It is possible for tapeworms to migrate out of human intestines, according to the Mayo Clinic, but this kind of full-body infection results from a different disease pathway and is far more common in another animal: pigs.
The kind of tapeworm infection an animal gets largely depends on which stage of life the worm is in when you ingest the parasite. Tapeworms, specifically the species Taenia solium, have a life cycle that depends on both humans and pigs (there’s also a beef tapeworm, but it doesn’t cause bodily cysts). T. solium begins life as an egg inside a human, though it quickly departs out the anus. Pigs who consume either feces or infected water also ingest the eggs.

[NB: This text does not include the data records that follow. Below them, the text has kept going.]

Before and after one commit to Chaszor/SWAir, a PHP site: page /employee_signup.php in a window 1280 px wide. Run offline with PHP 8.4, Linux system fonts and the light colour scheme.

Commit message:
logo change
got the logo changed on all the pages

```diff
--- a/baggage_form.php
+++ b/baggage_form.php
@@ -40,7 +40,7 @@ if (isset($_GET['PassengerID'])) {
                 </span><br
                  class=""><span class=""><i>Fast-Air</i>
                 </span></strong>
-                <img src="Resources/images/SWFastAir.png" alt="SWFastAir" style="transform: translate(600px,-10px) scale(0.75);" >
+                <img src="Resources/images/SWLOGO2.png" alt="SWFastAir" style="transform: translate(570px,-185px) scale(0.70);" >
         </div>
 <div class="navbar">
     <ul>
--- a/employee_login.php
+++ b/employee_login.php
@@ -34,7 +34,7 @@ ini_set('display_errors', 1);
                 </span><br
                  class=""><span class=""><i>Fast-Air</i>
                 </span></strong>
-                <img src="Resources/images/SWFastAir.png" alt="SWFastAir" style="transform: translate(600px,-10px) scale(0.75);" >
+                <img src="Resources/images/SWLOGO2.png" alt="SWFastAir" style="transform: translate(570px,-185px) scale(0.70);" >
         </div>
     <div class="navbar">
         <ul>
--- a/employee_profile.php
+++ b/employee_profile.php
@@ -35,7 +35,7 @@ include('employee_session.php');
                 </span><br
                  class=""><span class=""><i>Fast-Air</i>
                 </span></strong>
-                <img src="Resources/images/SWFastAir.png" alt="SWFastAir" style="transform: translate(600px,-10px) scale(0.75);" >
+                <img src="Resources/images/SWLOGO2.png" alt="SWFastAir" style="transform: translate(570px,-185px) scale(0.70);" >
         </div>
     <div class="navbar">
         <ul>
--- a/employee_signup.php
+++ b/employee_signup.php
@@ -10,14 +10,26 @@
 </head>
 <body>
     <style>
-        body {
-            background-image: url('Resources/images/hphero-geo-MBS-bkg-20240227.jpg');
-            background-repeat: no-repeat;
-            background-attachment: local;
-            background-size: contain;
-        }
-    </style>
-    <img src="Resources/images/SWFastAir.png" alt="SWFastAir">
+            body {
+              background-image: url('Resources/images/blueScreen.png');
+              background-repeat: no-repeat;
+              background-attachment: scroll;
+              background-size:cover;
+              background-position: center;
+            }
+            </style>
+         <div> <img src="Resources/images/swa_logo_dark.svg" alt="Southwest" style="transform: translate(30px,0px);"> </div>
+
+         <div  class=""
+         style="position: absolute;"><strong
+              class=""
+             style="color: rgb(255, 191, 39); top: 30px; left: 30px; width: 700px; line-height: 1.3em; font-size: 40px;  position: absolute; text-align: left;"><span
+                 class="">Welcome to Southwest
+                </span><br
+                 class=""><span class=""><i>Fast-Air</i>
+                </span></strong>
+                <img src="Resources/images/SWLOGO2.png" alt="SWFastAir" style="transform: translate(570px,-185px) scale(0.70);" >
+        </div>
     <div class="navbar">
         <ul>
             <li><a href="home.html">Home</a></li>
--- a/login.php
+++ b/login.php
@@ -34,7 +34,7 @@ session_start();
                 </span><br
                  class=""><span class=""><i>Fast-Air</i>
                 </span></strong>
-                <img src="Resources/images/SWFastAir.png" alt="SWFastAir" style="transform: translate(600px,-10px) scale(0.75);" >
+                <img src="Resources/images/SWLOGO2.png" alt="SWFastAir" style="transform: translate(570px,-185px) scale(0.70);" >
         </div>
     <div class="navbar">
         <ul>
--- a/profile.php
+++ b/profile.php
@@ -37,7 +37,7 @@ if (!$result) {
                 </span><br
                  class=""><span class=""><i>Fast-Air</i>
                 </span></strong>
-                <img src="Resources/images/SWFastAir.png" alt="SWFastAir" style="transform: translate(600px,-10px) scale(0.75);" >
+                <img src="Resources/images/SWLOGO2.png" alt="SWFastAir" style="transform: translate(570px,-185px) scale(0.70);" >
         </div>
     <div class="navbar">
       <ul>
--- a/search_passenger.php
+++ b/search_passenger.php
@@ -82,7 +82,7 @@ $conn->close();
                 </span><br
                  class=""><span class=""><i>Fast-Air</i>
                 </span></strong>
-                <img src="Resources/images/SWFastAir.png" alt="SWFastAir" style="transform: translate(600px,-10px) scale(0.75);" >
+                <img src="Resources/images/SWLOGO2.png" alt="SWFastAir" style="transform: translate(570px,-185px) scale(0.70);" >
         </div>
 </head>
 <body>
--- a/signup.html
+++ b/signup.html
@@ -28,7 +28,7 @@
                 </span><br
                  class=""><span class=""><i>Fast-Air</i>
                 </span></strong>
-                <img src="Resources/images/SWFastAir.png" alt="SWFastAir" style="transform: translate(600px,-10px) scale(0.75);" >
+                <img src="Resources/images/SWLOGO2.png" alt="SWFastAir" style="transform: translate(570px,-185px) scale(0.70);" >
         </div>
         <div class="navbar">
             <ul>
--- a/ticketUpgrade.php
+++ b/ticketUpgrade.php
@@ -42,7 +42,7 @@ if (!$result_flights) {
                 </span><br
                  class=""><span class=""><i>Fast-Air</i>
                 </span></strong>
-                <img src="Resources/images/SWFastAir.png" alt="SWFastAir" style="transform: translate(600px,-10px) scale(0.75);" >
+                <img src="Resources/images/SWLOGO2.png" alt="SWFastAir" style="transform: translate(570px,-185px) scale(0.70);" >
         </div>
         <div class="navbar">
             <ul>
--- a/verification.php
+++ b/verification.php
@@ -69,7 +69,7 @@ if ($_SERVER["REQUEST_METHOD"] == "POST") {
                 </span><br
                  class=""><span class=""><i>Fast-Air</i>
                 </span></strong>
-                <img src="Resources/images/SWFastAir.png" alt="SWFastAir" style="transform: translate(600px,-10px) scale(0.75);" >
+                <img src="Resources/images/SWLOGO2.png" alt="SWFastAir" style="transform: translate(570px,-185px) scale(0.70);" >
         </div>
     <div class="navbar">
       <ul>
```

Those eggs travel to the pig’s guts, where they hatch, burrow through the intestinal wall, and migrate to the farm animal’s muscles and organs. There they become cysts. This kind of infection is known as cysticercosis, which is different from what we’d call “having tapeworms” the way most people get them.
Humans usually become infected because they eat undercooked pork with infective cysts, thus leaving the worms (called cysticerci) alive. The cysticerci travel to our guts, where they mature into adult tapeworms roughly 10 feet long, which in turn lay eggs and start the whole process over.
Technically, though, as this case study proves, if a human eats the tapeworm eggs, we can get cysts just like pigs. That’s what happened to this poor boy—he must’ve eaten the eggs at some point, gotten infected, and not realized until his body was riddled with cysts. (And please note, you can’t get these cyst just from eating undercooked pork.)
The specific form of the disease this boy had, neurocysticercosis, is very rare in developed nations because farms in those areas have hygiene standards intended to avoid any potential contamination of both pigs and humans. Unfortunately, that doesn’t make it rare worldwide. The World Health Organization estimates that roughly 2.5 to 8.3 million people suffer from neurocysticercosis every year, mostly in developing parts of Africa, Asia, and Latin America. Subsistence farmers there don’t have access to the same resources to prevent disease, and thus infections are far more common.
If you’re reading this in a country like the U.S., though, you’re highly unlikely to ever even be exposed to tapeworm eggs unless you travel internationally. Consider yourself lucky.